The SAS/C signal-handling implementation offers many extensions that make it easier to use than a completely standard implementation. However, if you use these extensions, your programs are not portable. Keep in mind these considerations when writing a program that you intend to be portable:
SIGTERM. Note that different implementations of C do not always generate signals for the same reasons. For example, in some implementations, a floating-point underflow may set the result to 0 instead of raising
SIGFPE. The only signals that are guaranteed are those generated by calls to
signalare in the ANSI Standard library. The remaining functions, which may be convenient, cannot be used in a portable program. The functions
sigsuspendare portable to other systems that implement the POSIX 1003.1 standard.
signalagain immediately after entering the handler. This call minimizes the chance that the same signal will occur again and cause program termination.
If you are writing programs to run only with the SAS/C library, you can delay
until the end of the handler,
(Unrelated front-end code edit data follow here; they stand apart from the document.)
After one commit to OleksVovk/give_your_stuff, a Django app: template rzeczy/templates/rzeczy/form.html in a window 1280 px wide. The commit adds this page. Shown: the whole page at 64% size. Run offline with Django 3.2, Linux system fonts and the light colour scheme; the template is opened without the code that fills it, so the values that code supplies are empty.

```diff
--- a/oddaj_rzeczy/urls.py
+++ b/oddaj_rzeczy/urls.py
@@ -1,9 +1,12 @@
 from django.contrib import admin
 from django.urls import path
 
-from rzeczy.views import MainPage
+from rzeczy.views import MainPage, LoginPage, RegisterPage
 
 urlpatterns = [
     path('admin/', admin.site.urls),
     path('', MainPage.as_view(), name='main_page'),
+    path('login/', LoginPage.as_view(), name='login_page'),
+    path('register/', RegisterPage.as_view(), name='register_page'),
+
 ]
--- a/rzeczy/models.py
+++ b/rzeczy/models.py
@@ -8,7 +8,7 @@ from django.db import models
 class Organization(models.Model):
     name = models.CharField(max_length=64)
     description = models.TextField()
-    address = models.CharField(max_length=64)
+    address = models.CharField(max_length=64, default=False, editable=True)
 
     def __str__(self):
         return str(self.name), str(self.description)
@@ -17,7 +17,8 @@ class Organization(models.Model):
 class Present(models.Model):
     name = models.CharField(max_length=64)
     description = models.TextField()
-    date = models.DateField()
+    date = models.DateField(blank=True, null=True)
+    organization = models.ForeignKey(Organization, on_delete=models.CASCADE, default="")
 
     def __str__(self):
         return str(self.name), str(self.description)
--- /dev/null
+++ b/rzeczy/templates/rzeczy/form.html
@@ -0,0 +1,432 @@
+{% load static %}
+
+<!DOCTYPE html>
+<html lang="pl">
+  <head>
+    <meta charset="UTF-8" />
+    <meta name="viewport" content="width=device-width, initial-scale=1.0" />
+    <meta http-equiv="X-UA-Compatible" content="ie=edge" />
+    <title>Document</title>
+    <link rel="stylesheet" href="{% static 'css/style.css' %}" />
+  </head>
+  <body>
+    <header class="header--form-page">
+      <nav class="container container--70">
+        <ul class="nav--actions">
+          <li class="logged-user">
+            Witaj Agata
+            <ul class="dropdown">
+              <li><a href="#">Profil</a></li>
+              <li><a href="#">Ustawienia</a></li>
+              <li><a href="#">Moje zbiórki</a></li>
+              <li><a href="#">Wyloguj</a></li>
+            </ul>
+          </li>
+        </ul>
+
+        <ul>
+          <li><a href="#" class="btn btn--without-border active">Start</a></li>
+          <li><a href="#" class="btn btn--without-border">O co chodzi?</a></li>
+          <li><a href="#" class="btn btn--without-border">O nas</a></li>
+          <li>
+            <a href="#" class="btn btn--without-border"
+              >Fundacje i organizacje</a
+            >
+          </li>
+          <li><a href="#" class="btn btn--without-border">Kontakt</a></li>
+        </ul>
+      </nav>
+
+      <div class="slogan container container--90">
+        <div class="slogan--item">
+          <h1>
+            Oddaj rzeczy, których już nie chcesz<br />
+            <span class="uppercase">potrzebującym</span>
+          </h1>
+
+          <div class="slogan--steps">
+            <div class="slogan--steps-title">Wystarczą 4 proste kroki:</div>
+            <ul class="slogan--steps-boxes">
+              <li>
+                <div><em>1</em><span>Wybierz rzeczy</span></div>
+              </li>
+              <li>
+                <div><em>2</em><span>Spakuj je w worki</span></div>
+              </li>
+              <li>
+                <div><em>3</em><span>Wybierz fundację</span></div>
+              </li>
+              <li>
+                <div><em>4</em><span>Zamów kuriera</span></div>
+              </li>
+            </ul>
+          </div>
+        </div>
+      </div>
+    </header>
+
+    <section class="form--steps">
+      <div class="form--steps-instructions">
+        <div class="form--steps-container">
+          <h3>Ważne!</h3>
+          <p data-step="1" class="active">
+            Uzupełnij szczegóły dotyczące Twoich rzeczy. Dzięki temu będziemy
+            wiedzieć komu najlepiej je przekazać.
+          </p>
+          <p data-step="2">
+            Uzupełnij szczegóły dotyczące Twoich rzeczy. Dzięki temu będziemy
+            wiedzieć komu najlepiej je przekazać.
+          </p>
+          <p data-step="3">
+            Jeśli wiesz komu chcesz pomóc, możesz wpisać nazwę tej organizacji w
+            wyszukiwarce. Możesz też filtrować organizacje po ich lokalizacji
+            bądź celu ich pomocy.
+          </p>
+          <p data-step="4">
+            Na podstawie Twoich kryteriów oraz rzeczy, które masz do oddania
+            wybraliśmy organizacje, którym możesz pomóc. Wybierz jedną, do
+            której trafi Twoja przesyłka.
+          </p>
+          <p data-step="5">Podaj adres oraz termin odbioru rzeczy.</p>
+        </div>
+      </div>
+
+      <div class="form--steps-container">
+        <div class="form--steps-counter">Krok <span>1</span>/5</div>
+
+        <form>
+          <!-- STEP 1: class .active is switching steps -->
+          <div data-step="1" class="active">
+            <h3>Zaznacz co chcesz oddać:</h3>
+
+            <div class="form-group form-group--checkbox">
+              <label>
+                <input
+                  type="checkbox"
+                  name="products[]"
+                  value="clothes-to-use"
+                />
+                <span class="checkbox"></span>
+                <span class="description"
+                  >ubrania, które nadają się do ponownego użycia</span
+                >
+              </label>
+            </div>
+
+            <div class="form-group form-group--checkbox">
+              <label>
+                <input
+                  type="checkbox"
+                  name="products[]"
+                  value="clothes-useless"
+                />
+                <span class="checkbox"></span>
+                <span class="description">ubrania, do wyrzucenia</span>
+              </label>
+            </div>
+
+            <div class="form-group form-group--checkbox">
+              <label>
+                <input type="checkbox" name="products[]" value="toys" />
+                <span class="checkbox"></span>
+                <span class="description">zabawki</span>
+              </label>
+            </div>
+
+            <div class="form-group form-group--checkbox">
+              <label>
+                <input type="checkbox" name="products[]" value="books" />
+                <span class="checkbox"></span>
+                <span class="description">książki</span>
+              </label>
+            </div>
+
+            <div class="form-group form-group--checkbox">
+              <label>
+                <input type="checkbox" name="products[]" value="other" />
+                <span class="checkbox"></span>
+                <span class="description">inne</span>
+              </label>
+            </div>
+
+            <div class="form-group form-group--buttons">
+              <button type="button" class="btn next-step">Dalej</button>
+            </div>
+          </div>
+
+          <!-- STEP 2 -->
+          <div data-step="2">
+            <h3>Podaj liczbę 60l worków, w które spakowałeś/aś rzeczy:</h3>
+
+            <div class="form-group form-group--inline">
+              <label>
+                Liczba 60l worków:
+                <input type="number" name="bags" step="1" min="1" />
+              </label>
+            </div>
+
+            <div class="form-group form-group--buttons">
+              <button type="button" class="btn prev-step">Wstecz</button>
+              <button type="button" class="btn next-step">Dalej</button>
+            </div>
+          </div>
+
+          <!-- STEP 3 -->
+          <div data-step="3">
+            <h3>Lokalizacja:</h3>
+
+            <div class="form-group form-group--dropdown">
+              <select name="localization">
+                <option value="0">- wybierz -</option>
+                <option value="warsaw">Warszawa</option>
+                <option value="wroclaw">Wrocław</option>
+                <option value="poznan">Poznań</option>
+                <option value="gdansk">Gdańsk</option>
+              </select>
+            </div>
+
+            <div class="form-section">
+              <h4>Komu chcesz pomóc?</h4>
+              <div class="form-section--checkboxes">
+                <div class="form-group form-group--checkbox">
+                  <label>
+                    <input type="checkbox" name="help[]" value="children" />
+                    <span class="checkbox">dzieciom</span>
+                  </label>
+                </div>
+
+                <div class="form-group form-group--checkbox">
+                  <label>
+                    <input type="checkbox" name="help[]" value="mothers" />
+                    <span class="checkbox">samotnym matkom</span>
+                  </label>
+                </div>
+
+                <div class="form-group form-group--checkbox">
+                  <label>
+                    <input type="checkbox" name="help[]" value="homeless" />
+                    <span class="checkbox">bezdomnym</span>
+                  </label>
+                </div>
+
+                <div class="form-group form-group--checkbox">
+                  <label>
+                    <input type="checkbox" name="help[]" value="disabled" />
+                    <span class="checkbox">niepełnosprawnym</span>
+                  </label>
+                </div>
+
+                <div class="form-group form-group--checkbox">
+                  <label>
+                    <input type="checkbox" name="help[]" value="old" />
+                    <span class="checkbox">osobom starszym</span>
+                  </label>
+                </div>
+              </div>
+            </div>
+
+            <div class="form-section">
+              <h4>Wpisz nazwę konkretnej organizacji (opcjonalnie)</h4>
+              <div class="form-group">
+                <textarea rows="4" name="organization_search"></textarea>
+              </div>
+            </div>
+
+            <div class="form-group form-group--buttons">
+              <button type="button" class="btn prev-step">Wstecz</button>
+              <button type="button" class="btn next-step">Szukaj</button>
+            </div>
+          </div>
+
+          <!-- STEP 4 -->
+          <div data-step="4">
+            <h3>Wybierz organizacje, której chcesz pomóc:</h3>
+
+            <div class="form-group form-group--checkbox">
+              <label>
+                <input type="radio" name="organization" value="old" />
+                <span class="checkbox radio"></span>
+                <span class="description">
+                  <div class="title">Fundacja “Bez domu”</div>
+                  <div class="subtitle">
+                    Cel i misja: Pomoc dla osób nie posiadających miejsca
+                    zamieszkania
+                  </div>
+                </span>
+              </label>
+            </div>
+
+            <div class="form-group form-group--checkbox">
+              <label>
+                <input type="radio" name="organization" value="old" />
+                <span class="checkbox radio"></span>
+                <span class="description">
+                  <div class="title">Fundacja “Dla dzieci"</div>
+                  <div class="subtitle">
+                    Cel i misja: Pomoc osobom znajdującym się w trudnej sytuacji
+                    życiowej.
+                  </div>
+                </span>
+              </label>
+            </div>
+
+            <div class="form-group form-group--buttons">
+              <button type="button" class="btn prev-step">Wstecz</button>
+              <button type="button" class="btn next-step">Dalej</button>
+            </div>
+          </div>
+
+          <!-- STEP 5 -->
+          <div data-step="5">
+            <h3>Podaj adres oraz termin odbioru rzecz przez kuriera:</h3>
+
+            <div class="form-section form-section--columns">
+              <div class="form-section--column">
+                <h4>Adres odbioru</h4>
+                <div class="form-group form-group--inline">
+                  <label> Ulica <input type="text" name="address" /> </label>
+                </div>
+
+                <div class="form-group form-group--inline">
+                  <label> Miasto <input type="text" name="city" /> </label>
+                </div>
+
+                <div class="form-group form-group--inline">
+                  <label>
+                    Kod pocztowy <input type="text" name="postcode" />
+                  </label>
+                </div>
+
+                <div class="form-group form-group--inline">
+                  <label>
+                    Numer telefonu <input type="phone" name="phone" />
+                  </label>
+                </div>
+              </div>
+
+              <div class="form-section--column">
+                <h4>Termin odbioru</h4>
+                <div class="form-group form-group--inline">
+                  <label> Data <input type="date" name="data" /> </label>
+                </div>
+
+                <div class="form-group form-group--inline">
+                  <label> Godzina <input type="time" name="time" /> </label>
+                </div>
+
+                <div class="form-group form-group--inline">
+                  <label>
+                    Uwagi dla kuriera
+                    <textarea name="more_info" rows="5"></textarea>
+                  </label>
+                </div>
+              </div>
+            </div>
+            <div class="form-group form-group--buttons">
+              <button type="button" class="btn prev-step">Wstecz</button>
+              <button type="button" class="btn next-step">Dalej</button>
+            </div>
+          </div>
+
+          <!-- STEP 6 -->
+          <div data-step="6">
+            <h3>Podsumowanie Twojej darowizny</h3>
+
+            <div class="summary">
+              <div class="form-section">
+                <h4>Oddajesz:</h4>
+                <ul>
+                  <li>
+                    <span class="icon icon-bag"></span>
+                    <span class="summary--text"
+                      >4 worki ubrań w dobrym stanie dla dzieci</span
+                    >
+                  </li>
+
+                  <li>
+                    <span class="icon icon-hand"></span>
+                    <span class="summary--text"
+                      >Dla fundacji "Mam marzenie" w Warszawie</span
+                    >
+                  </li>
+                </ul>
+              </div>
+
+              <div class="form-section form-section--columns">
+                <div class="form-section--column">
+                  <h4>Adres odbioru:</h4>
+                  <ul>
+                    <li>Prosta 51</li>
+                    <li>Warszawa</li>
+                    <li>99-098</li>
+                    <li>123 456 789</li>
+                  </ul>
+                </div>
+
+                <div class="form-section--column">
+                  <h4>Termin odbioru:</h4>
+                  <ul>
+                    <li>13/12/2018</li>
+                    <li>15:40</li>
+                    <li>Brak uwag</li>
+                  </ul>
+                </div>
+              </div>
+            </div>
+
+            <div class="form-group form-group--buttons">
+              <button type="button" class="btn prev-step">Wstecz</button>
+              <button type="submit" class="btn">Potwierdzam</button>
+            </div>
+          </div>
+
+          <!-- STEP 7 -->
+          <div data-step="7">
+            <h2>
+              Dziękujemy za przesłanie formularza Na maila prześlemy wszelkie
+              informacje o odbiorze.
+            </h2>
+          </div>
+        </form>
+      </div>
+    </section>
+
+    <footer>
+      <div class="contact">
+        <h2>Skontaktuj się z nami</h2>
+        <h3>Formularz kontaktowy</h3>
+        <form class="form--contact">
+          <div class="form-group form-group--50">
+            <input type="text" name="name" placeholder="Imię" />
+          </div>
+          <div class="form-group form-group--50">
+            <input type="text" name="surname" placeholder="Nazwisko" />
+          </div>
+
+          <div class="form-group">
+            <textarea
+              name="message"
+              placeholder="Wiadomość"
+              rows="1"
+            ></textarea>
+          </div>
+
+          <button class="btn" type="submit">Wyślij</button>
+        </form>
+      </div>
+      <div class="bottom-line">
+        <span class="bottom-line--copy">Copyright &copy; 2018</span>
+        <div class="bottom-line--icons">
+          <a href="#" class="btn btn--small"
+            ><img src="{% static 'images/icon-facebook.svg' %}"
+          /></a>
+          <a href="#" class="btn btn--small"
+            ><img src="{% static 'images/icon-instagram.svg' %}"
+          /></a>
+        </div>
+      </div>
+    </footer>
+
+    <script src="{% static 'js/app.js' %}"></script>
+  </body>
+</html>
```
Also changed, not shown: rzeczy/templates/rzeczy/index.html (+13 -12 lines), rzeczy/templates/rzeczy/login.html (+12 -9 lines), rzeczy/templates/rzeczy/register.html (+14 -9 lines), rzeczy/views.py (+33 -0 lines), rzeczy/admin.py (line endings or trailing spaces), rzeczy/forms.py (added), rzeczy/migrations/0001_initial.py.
because new asynchronous signals are not discovered until the handler returns,
is called. If you call
at the beginning of the handler to reinstate
signal handling, refer to the third list item.
longjmpin a signal handler. Also, in implementations other than SAS/C, library data may be left in an inconsistent state if
longjmpis called in a handler after a library function is interrupted. This can cause unpredictable results if the same function or a related function is called again. (The SAS/C library uses the
blkjmpfunction in many cases to intercept
longjmpfrom a handler, so the problem should not arise in a SAS/C program, except for signals associated with ABEND.)
signalfrom a handler is dangerous. This is especially true of memory allocation and I/O functions.
static volatile sig_atomic_tvariable defined outside the handler. (The SAS/C library defines
Then, in an appropriate area of
the main code, test
variable set by the handler
to determine whether a signal has occurred. Even using this process, incorrect
results can occur if the compiler optimizes references to the variable. Making
may help prevent
signumargument even if it is not used in the handler. Here is an example:
Top of Page
Copyright © 2001 by SAS Institute Inc., Cary, NC, USA. All rights reserved.